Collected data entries

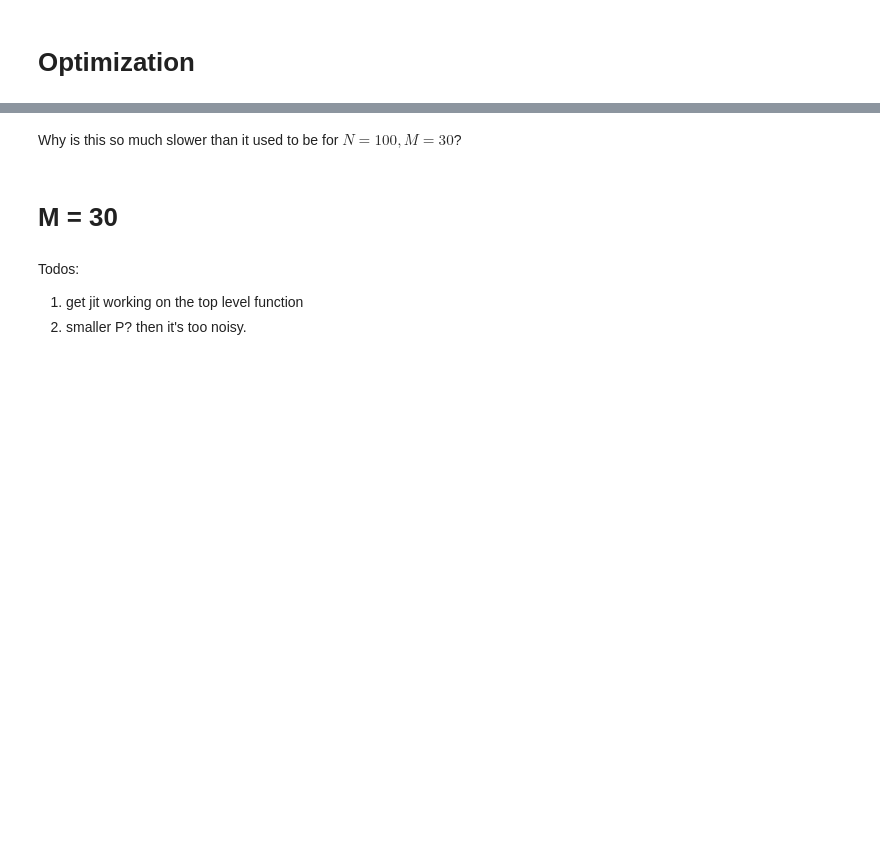
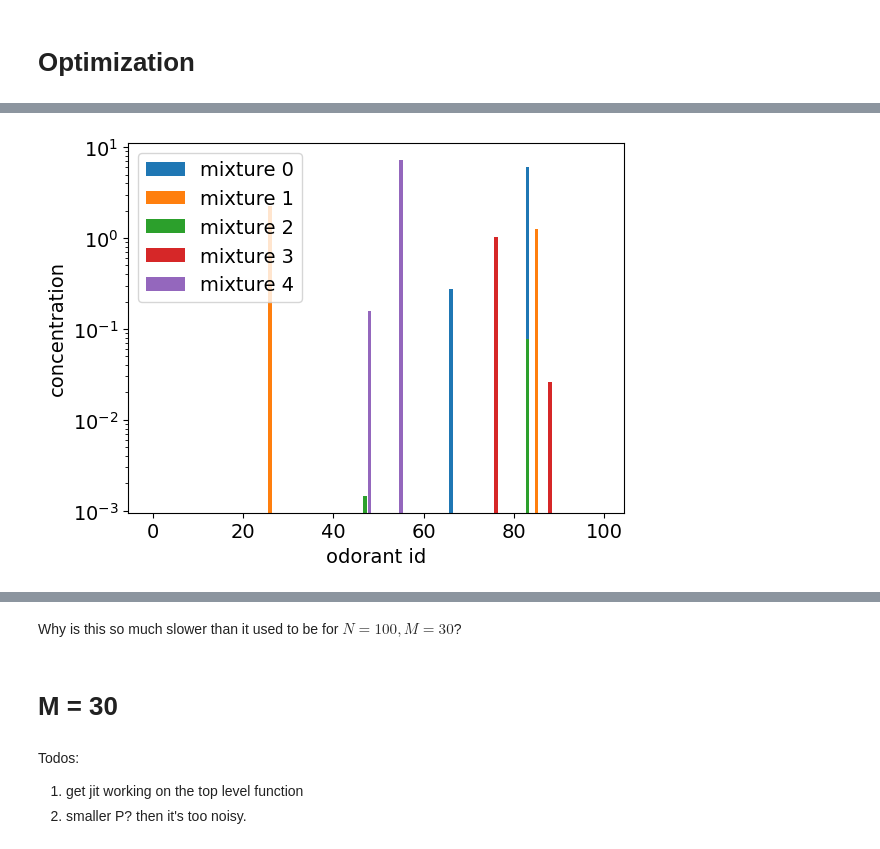
Before and after one commit to juancarlosfdc/noncanonical-olfaction, a Jupyter notebook: canonical-model-jax.ipynb, the cells around one changed output, grey strips where cells are left out. Cells and saved outputs as stored; diff of their text form; code cells hidden in the pictures; blank space fills up the shorter version.

```diff
--- a/canonical-model-jax.ipynb
+++ b/canonical-model-jax.ipynb
@@ -195,2 +216,14 @@ Ws, ents = mirror_descent(1000, W_init, cs, key, 3, os, jnp.exp, jnp.log)
+# %%
+fig, ax = plt.subplots()
+for i in range(5):
+    ax.bar(range(100), cs[:, i], label=f'mixture {i}')
+
+ax.set_yscale('log')
+ax.legend()
+ax.set_xlabel('odorant id')
+ax.set_ylabel('concentration')
+fig.savefig('tmp.png')
+# %% [output]
+[figure, added]
 # %%
 r_init = os.compute_activity(Ws[0], cs, key)
```
Also changed, not shown: parts of 8 cells of this notebook.
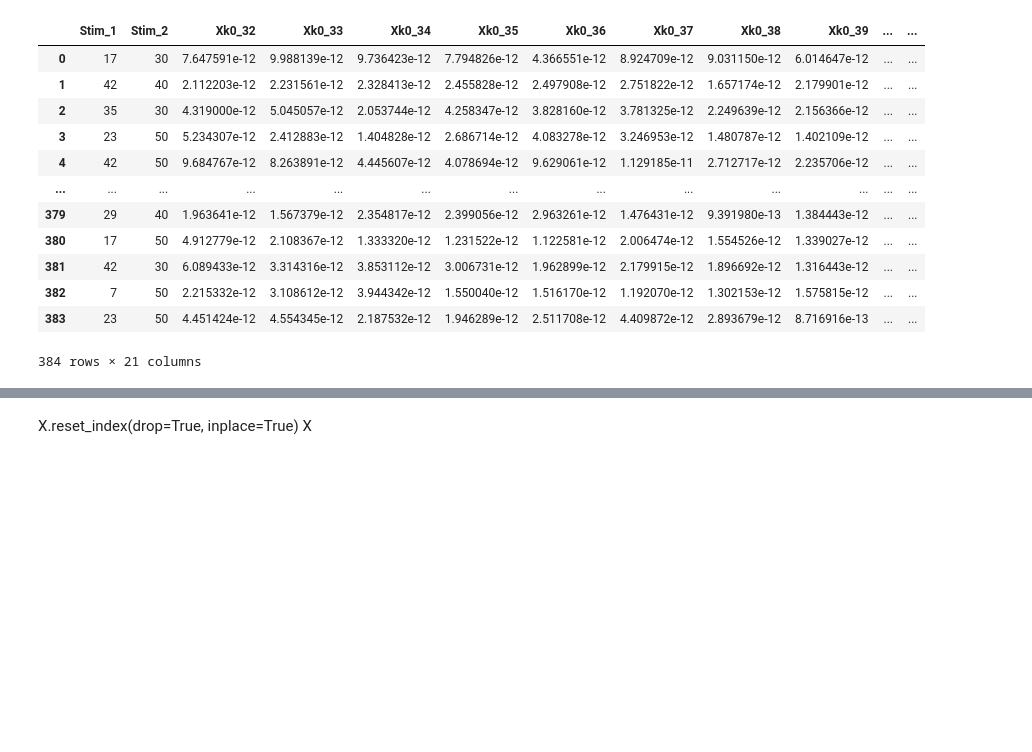
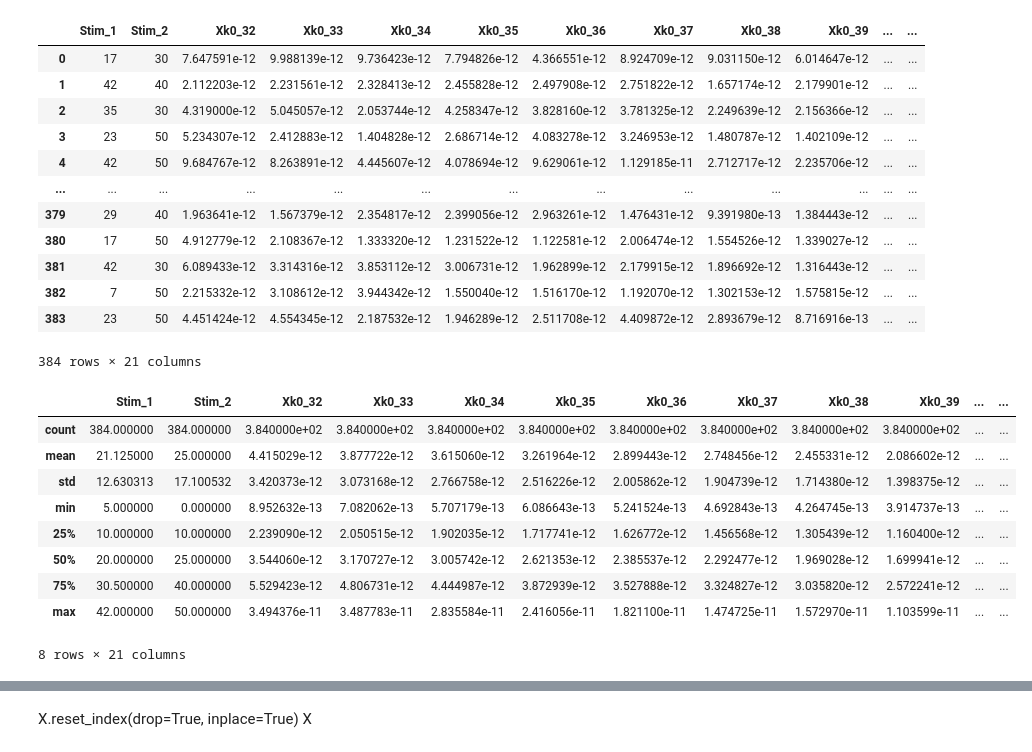
Before and after one commit to Simurgh818/NeuroGaussianProcess, a Jupyter notebook: GP_Anastheisa_vs_Awake.ipynb, the cells around one changed output, grey strips where cells are left out. Drawn from its saved outputs; the diff is of its cells as text; code cells hidden in the pictures; blank space fills up the shorter version.

```diff
--- a/GP_Anastheisa_vs_Awake.ipynb
+++ b/GP_Anastheisa_vs_Awake.ipynb
@@ -113,3 +113,16 @@ X
 | 382 | 7 | 50 | 2.215332e-12 | 3.108612e-12 | 3.944342e-12 | 1.550040e-12 | 1.516170e-12 | 1.192070e-12 | 1.302153e-12 | 1.575815e-12 | ... | ... |
 | 383 | 23 | 50 | 4.451424e-12 | 4.554345e-12 | 2.187532e-12 | 1.946289e-12 | 2.511708e-12 | 4.409872e-12 | 2.893679e-12 | 8.716916e-13 | ... | ... |
 384 rows × 21 columns
+# %%
+X.describe()
+# %% [output]
+|  | Stim_1 | Stim_2 | Xk0_32 | Xk0_33 | Xk0_34 | Xk0_35 | Xk0_36 | Xk0_37 | Xk0_38 | Xk0_39 | ... | ... |
+| count | 384.000000 | 384.000000 | 3.840000e+02 | 3.840000e+02 | 3.840000e+02 | 3.840000e+02 | 3.840000e+02 | 3.840000e+02 | 3.840000e+02 | 3.840000e+02 | ... | ... |
+| mean | 21.125000 | 25.000000 | 4.415029e-12 | 3.877722e-12 | 3.615060e-12 | 3.261964e-12 | 2.899443e-12 | 2.748456e-12 | 2.455331e-12 | 2.086602e-12 | ... | ... |
+| std | 12.630313 | 17.100532 | 3.420373e-12 | 3.073168e-12 | 2.766758e-12 | 2.516226e-12 | 2.005862e-12 | 1.904739e-12 | 1.714380e-12 | 1.398375e-12 | ... | ... |
+| min | 5.000000 | 0.000000 | 8.952632e-13 | 7.082062e-13 | 5.707179e-13 | 6.086643e-13 | 5.241524e-13 | 4.692843e-13 | 4.264745e-13 | 3.914737e-13 | ... | ... |
+| 25% | 10.000000 | 10.000000 | 2.239090e-12 | 2.050515e-12 | 1.902035e-12 | 1.717741e-12 | 1.626772e-12 | 1.456568e-12 | 1.305439e-12 | 1.160400e-12 | ... | ... |
+| 50% | 20.000000 | 25.000000 | 3.544060e-12 | 3.170727e-12 | 3.005742e-12 | 2.621353e-12 | 2.385537e-12 | 2.292477e-12 | 1.969028e-12 | 1.699941e-12 | ... | ... |
+| 75% | 30.500000 | 40.000000 | 5.529423e-12 | 4.806731e-12 | 4.444987e-12 | 3.872939e-12 | 3.527888e-12 | 3.324827e-12 | 3.035820e-12 | 2.572241e-12 | ... | ... |
+| max | 42.000000 | 50.000000 | 3.494376e-11 | 3.487783e-11 | 2.835584e-11 | 2.416056e-11 | 1.821100e-11 | 1.474725e-11 | 1.572970e-11 | 1.103599e-11 | ... | ... |
+8 rows × 21 columns
```
Also changed, not shown: parts of 3 cells of this notebook.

Assignment:
If an entry holds an image, omit that image and print the remainder exactly as it stands.

Solution to this exercise:
Before and after one commit to juancarlosfdc/noncanonical-olfaction, a Jupyter notebook: canonical-model-jax.ipynb, the cells around one changed output, grey strips where cells are left out. Cells and saved outputs as stored; diff of their text form; code cells hidden in the pictures; blank space fills up the shorter version.

```diff
--- a/canonical-model-jax.ipynb
+++ b/canonical-model-jax.ipynb
@@ -195,2 +216,14 @@ Ws, ents = mirror_descent(1000, W_init, cs, key, 3, os, jnp.exp, jnp.log)
+# %%
+fig, ax = plt.subplots()
+for i in range(5):
+    ax.bar(range(100), cs[:, i], label=f'mixture {i}')
+
+ax.set_yscale('log')
+ax.legend()
+ax.set_xlabel('odorant id')
+ax.set_ylabel('concentration')
+fig.savefig('tmp.png')
+# %% [output]
+[figure, added]
 # %%
 r_init = os.compute_activity(Ws[0], cs, key)
```
Also changed, not shown: parts of 8 cells of this notebook.
Before and after one commit to Simurgh818/NeuroGaussianProcess, a Jupyter notebook: GP_Anastheisa_vs_Awake.ipynb, the cells around one changed output, grey strips where cells are left out. Drawn from its saved outputs; the diff is of its cells as text; code cells hidden in the pictures; blank space fills up the shorter version.

```diff
--- a/GP_Anastheisa_vs_Awake.ipynb
+++ b/GP_Anastheisa_vs_Awake.ipynb
@@ -113,3 +113,16 @@ X
 | 382 | 7 | 50 | 2.215332e-12 | 3.108612e-12 | 3.944342e-12 | 1.550040e-12 | 1.516170e-12 | 1.192070e-12 | 1.302153e-12 | 1.575815e-12 | ... | ... |
 | 383 | 23 | 50 | 4.451424e-12 | 4.554345e-12 | 2.187532e-12 | 1.946289e-12 | 2.511708e-12 | 4.409872e-12 | 2.893679e-12 | 8.716916e-13 | ... | ... |
 384 rows × 21 columns
+# %%
+X.describe()
+# %% [output]
+|  | Stim_1 | Stim_2 | Xk0_32 | Xk0_33 | Xk0_34 | Xk0_35 | Xk0_36 | Xk0_37 | Xk0_38 | Xk0_39 | ... | ... |
+| count | 384.000000 | 384.000000 | 3.840000e+02 | 3.840000e+02 | 3.840000e+02 | 3.840000e+02 | 3.840000e+02 | 3.840000e+02 | 3.840000e+02 | 3.840000e+02 | ... | ... |
+| mean | 21.125000 | 25.000000 | 4.415029e-12 | 3.877722e-12 | 3.615060e-12 | 3.261964e-12 | 2.899443e-12 | 2.748456e-12 | 2.455331e-12 | 2.086602e-12 | ... | ... |
+| std | 12.630313 | 17.100532 | 3.420373e-12 | 3.073168e-12 | 2.766758e-12 | 2.516226e-12 | 2.005862e-12 | 1.904739e-12 | 1.714380e-12 | 1.398375e-12 | ... | ... |
+| min | 5.000000 | 0.000000 | 8.952632e-13 | 7.082062e-13 | 5.707179e-13 | 6.086643e-13 | 5.241524e-13 | 4.692843e-13 | 4.264745e-13 | 3.914737e-13 | ... | ... |
+| 25% | 10.000000 | 10.000000 | 2.239090e-12 | 2.050515e-12 | 1.902035e-12 | 1.717741e-12 | 1.626772e-12 | 1.456568e-12 | 1.305439e-12 | 1.160400e-12 | ... | ... |
+| 50% | 20.000000 | 25.000000 | 3.544060e-12 | 3.170727e-12 | 3.005742e-12 | 2.621353e-12 | 2.385537e-12 | 2.292477e-12 | 1.969028e-12 | 1.699941e-12 | ... | ... |
+| 75% | 30.500000 | 40.000000 | 5.529423e-12 | 4.806731e-12 | 4.444987e-12 | 3.872939e-12 | 3.527888e-12 | 3.324827e-12 | 3.035820e-12 | 2.572241e-12 | ... | ... |
+| max | 42.000000 | 50.000000 | 3.494376e-11 | 3.487783e-11 | 2.835584e-11 | 2.416056e-11 | 1.821100e-11 | 1.474725e-11 | 1.572970e-11 | 1.103599e-11 | ... | ... |
+8 rows × 21 columns
```
Also changed, not shown: parts of 3 cells of this notebook.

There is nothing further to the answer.